Growing up in a small New Jersey town in the 1950s, racism was unknown to me. We had, as I recall, one black classmate. In those days, we would have used the term Negro, if we made any reference at all to her race. But no one paid much attention to her skin color, and we all got along fine.
My first real exposure to racism was in basic training in 1970. There were two recruits who appeared no different from the rest of us, but seemed to take an instant dislike to each other. One was black, the other white, and their underlying hostility soon became apparent when, during their first altercation one called the other “white boy.” The response was immediate and expected, as the words “black boy” rang out in the barracks. That’s when I came to accept a couple of fairly obvious facts about racism. I saw first-hand that people could be hostile to others simply because of the color of their skin. I also saw that racial attacks fuel more bigotry, and most importantly, it’s not a one-way street..
Since then, I’ve gotten around a little, and have come to understand that racism in America is not uncommon - that is, if you define it as personal prejudice against another race. That’s because none of the civil rights legislation passed over the years can change the bias and racial animosity that bigots learn from their parents and peers.
But as for the segregation and discrimination associated with racism, that’s another matter.
The tumultuous path to black equality began on September 22, 1862, when President Lincoln issued his Emancipation Proclamation. Later in 1865, the Thirteenth Amendment to the Constitution outlawed slavery, and in 1870, the Fifteenth Amendment gave blacks the right to vote.
But that was not nearly enough, because blacks were still victimized by segregationist and discriminatory policies.

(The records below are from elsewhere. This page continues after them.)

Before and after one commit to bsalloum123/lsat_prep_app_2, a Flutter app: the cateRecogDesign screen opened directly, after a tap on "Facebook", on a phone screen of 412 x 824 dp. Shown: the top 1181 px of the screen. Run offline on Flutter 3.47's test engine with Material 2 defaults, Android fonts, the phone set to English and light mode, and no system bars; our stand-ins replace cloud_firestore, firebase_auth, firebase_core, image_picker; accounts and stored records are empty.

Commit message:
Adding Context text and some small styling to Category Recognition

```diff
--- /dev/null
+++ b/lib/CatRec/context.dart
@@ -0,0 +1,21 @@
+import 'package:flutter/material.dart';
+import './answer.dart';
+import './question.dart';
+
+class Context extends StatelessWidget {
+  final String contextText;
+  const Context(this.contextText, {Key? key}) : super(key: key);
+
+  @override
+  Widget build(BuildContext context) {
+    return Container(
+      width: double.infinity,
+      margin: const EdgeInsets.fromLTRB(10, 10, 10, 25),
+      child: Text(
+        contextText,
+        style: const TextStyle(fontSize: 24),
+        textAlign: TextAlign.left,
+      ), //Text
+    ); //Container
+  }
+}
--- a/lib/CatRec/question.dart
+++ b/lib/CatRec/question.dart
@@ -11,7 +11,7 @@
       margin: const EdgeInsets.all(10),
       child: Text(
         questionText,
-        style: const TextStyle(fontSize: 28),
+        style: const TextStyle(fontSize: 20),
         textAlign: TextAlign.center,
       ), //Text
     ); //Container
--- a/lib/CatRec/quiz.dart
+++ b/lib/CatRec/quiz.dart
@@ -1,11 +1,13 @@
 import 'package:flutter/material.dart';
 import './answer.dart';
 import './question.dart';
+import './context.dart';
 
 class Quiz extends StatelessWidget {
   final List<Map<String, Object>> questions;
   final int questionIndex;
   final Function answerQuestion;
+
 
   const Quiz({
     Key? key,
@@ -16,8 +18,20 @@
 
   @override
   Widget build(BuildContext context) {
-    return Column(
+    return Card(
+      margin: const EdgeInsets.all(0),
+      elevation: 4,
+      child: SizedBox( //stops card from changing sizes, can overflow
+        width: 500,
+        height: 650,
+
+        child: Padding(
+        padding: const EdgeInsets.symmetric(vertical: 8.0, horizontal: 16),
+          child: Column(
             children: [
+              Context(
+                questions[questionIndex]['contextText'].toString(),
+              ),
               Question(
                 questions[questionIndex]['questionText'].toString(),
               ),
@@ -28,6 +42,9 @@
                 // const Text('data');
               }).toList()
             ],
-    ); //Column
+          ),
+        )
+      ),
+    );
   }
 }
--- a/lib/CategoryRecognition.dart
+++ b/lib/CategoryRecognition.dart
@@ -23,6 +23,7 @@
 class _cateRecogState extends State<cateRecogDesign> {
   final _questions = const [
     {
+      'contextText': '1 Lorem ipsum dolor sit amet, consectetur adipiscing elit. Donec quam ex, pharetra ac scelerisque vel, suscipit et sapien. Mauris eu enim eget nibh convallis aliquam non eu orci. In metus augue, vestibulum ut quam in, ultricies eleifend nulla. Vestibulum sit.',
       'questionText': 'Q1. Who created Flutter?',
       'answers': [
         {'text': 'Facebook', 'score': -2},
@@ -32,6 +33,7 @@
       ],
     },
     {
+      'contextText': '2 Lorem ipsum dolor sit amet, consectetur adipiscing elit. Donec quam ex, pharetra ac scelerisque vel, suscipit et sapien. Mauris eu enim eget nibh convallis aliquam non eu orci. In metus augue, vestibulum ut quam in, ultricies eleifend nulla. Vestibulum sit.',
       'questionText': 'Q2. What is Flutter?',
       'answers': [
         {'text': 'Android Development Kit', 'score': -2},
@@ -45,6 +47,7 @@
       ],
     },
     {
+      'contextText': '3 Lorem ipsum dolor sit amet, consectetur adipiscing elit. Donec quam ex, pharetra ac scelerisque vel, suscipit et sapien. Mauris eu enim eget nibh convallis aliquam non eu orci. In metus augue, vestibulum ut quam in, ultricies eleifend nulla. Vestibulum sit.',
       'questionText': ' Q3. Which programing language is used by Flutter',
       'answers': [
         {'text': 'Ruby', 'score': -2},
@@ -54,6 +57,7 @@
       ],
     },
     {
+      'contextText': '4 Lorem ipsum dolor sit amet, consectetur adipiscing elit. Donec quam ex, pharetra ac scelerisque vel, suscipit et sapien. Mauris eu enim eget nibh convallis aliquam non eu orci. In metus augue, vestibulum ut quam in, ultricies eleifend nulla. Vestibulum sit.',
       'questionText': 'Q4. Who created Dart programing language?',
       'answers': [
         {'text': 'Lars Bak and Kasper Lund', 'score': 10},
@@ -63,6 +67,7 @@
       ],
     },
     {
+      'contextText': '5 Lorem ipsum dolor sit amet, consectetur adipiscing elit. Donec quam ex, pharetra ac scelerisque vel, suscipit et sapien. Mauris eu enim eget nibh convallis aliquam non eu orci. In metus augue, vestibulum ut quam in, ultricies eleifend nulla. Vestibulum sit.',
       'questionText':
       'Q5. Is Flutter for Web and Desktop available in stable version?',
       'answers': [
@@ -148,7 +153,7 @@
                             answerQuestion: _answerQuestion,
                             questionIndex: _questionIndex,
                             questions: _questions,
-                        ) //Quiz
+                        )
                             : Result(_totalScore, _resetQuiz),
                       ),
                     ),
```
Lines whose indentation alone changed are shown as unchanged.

In 1954, the Supreme Court ruled that segregation in public schools was unconstitutional. That was followed in 1961 with President Kennedy’s executive order establishing the Equal Employment Opportunities Commission and the concept of affirmative action. Then, more than 40 years ago, President Johnson signed the sweeping Civil Rights Act, prohibiting racial discrimination in voting, education, and in public facilities.
Today, African-Americans no longer suffer the social or economic disadvantages they endured in the past. Long gone are the “whites only” signs. Black homeownership is at an all-time high, and minorities are integrated throughout every level of society and government. Many, in fact would argue that, because of affirmative action and quotas, minorities today enjoy an advantage over whites in the workforce.
Nonetheless, personal racial prejudices continue to exist in this country.
And though bigotry is learned, usually from parents, it is reinforced and inflamed every time the headlines report another allegation of racism, real or perceived.
The incident at the U.S. Capitol last Wednesday involving Congresswoman Cynthia McKinney was, in the whole scheme of things, insignificant.
According to published reports, she bypassed a security checkpoint en route to a meeting, and ignored requests to stop by a Capitol Hill Police Officer, who did not recognize her. Since the congresswoman was not wearing her appropriate identification, he detained her by grabbing her arm, and she responded by striking him in the chest. Several witnesses have corroborated the incident as reported, and a grand jury is now considering assault charges against McKinney.
Based on the reported facts, and previous similar incidents involving the congresswoman, it is clear that this was not, by any stretch of the imagination, a case of racial profiling. That officer was simply doing his job which, incidentally, is to secure the U.S. Capitol and its office buildings. In this situation, any professional officer would have taken the exact same course of action. And they would have followed the same procedures if it had involved a white congressman.
On the contrary, this altercation stemmed directly from McKinney’s unwieldy ego, the oversized chip on her shoulder, and her refusal to submit to routine screening, especially by a white police officer. And it is because of that chip that trouble seems to follow the congresswoman wherever she goes.
In an effort to gain support, she later held a press conference attended by prominent activists Danny Glover and Harry Belafonte. It was interesting to watch these three liberal luminaries decry the discriminatory environment in this country, while ignoring the many opportunities that led to their wealth and enormous success in politics, film, and music. The performance of these three, no doubt, drew support from other like-minded racial antagonists, but in the long run, scurrilous accusations aimed at exploiting the racial divide only serve to expand it.
But more and more people, including responsible blacks, now realize that the 1960s are long past. The barriers to equality have been eliminated, and minorities can no longer blame racism for every obstacle they encounter.
Isolated injustices based on real bigotry must not be ignored, but those who exploit racism through false allegations only succeed in inflaming racial tensions. Fair-minded people know the difference.
Peter Lemiska is a freelance writer and former Senior Special Agent of the U.S. Secret Service. He has a BA degree in psychology.